By Terrence McCoy
By Allie Conti
By Chuck Strouse
By Scott Fishman
By Terrence McCoy
By Ryan Yousefi
By Ciara LaVelle, Kat Bein, Carolina Del Busto, and Liz Tracy
By Pepe Billete
Sachs says she is certain Venzer repeated the tale to Sparti, because within days of the event Sparti openly criticized Sachs during a board meeting. (Sparti does recall Venzer saying something to her at the fundraiser about a lawsuit against Sachs but, she says, it was "nothing I really remember or recall.")
Two months later Sachs was fired from IRI. With its fundraising efforts in disarray, IRI closed its doors six months later.

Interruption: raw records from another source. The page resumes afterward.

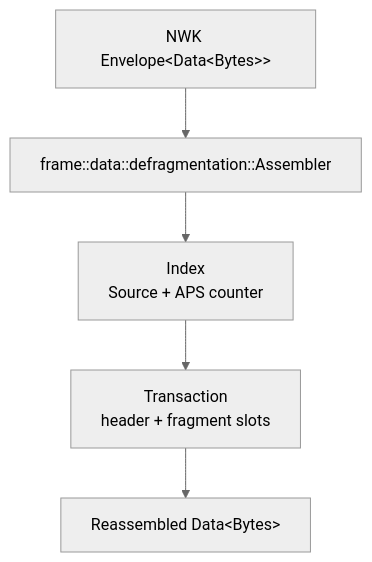
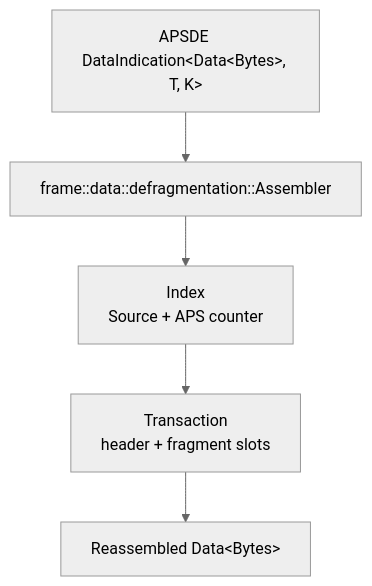
One commit to PaulmannLighting/apis-saltans changed the first of 2 diagrams in aps/ARCHITECTURE.md. Above: the diagram before and after it, drawn with Mermaid (neutral theme). The commit also changed other lines of this file and 29 other files, not shown here.

Commit message:
Migrate `nwk` crate's remaining content to `apsde` and remove `nwk`.

````diff
--- a/aps/ARCHITECTURE.md
+++ b/aps/ARCHITECTURE.md
@@ -6,13 +6,13 @@
 ```mermaid
 flowchart TD
-    Envelope["NWK Envelope&lt;Data&lt;Bytes&gt;&gt;"]
+    Indication["APSDE DataIndication&lt;Data&lt;Bytes&gt;, T, K&gt;"]
     Assembler["frame::data::defragmentation::Assembler"]
     Index["Index<br/>Source + APS counter"]
     Transaction["Transaction<br/>header + fragment slots"]
     Frame["Reassembled Data&lt;Bytes&gt;"]
 
-    Envelope --> Assembler
+    Indication --> Assembler
     Assembler --> Index
     Index --> Transaction
     Transaction --> Frame
 ```
````
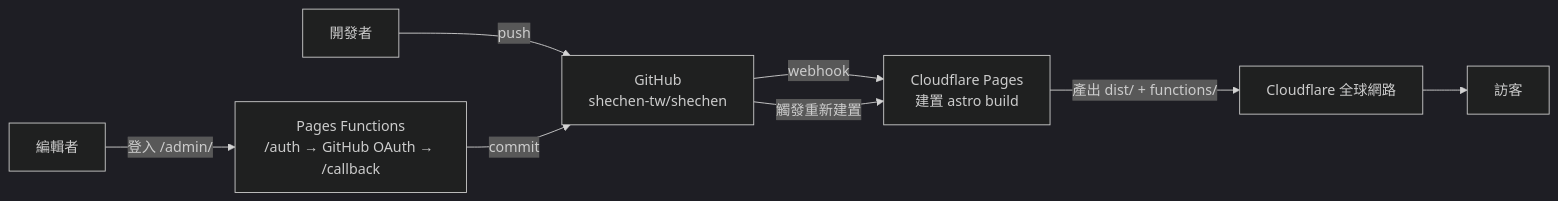
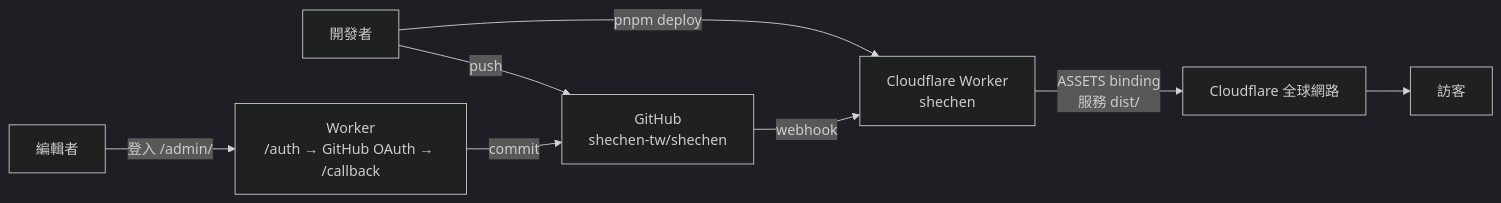
The diagram in README.md (shechen-tw/shechen), drawn with Mermaid (dark theme) before and after one commit. The commit also changed other lines of this file and 15 other files, not shown here.

````diff
--- a/README.md
+++ b/README.md
@@ -57,10 +57,10 @@
 ```mermaid
 flowchart LR
   dev["開發者"] -->|push| gh["GitHub<br/>shechen-tw/shechen"]
-  gh -->|webhook| cf["Cloudflare Pages<br/>建置 astro build"]
-  cf -->|"產出 dist/ + functions/"| edge["Cloudflare 全球網路"]
-  editor["編輯者"] -->|登入 /admin/| oauth["Pages Functions<br/>/auth → GitHub OAuth → /callback"]
+  dev -->|"pnpm deploy"| wrk["Cloudflare Worker<br/>shechen"]
+  gh -->|webhook| wrk
+  wrk -->|"ASSETS binding<br/>服務 dist/"| edge["Cloudflare 全球網路"]
+  editor["編輯者"] -->|登入 /admin/| oauth["Worker<br/>/auth → GitHub OAuth → /callback"]
   oauth -->|commit| gh
-  gh -->|觸發重新建置| cf
   edge --> visitor["訪客"]
 ```
````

Rather than sue IRI for wrongful discharge, Sachs filed a lawsuit against Judge Venzer, accusing her of slander and tortious interference with a business relationship. Venzer declined to be interviewed for this story, but one of her attorneys, Scott Feder, denied that the judge did anything wrong. "She did say something to the effect that Ms. Sachs didn't pay a debt and filed bankruptcy to avoid it," Feder said. "Everything Judge Venzer said is absolutely the truth."
Having run unopposed for a vacant seat, Ellen Sue Venzer was sworn in as a county court judge in January 1995. Her stepfather, Circuit Court Judge Richard Feder, who has served on the bench for nearly 30 years, administered the oath of office.
While the 34-year-old Venzer professionally prospered, Sachs found herself unemployed and broke. At IRI she earned $48,000 per year; today she works as a receptionist at a local bank for $8.25 per hour. As a result she has been forced to move out of her apartment and sell her car and her furniture. She now rents a room in a friend's house for $125 per month.
Sachs expected a more promising future when she moved to Florida from New York in 1992. Her interest in nonprofit groups led her to several organizations, from the local chapter of the American Red Cross to the New World Symphony. Then she settled into a high-profile position as executive director of SAVE (Safeguarding American Values for Everyone), a local group formed in 1992 to fight a proposed statewide referendum limiting the rights of homosexuals.
When supporters of the measure failed to collect enough signatures to place the referendum on the ballot, and her assistance was no longer needed at SAVE, Sachs accepted the job of development director for the Immunology and Retrovirology Research Institute. She believed this just might be her ideal job. So many of her friends, she says, had died of AIDS that she was eager to work on the project.
The November 1994 fundraiser was her first major event for the group, and as far as she was concerned, Venzer ruined everything -- including her life. So Sachs hired an attorney, who contacted Venzer and conveyed Sachs's belief that the judge was liable for damages. On December 19, 1995, Venzer's insurance company, through its Miami attorney John McClure, offered to settle the dispute with Sachs for $20,000. Sachs rejected the offer, believing it to be inadequate. In addition, she says, she sought the vindication that would come through a public trial.
In the weeks that followed, two of Sachs's witnesses told her they had been approached by friends of Venzer who allegedly wanted one of them to change his story and the other to actually testify against Sachs. County Judge Victoria Sigler called a mutual friend, Damian Pardo, to see if he would be willing to testify as a character witness against Sachs. Pardo, who had worked with Sachs at SAVE, says he refused and that Sigler then dropped the matter. (Sigler referred questions to her attorney, who would not comment.)
Sachs also claims that Venzer tried to influence her star witness, William Ofgant, who told Sachs he had been contacted by attorney Steven Cronig, the man who had introduced Ofgant to Venzer. Cronig acknowledges he talked to Ofgant after he learned Ofgant had signed an affidavit on behalf of Sachs: "I did speak with him and I said, 'What the hell are you doing? You are going to get us both in the Herald.'" But Cronig adamantly denies he contacted Ofgant at Venzer's behest or that he asked Ofgant to change his story. "Absolute bullshit," he insists, "and you can quote me."
Sachs says she continues to believe strongly that the contacts were made at Venzer's request, and they led her to feel angry and threatened.
A few days after Ofgant told Sachs about his conversation with Cronig, an anonymously written message was faxed to the courthouse, addressed to Judge Venzer. According to attorney Scott Feder, the contents of the four-paragraph typed note prompted its immediate routing from the clerk's office to Venzer's chambers.
Feder relates that Venzer was shocked. She knew she might someday face the prospect of being blackmailed, but she certainly did not expect it almost one year to the day after she took the bench. It was a most unwelcome anniversary present.
"We are communicating as a group of concerned people who are outraged by your actions toward Lynne Sachs and AIDs research," the January 8, 1996, message began. "Most of us attended and paid $250.00 for the fundraiser at Robert Gray's and are aware of how you maliciously interfered with Ms. Sachs business relationships. and in turn AIDS research. When you hurt the fundraiser you hurt the cause."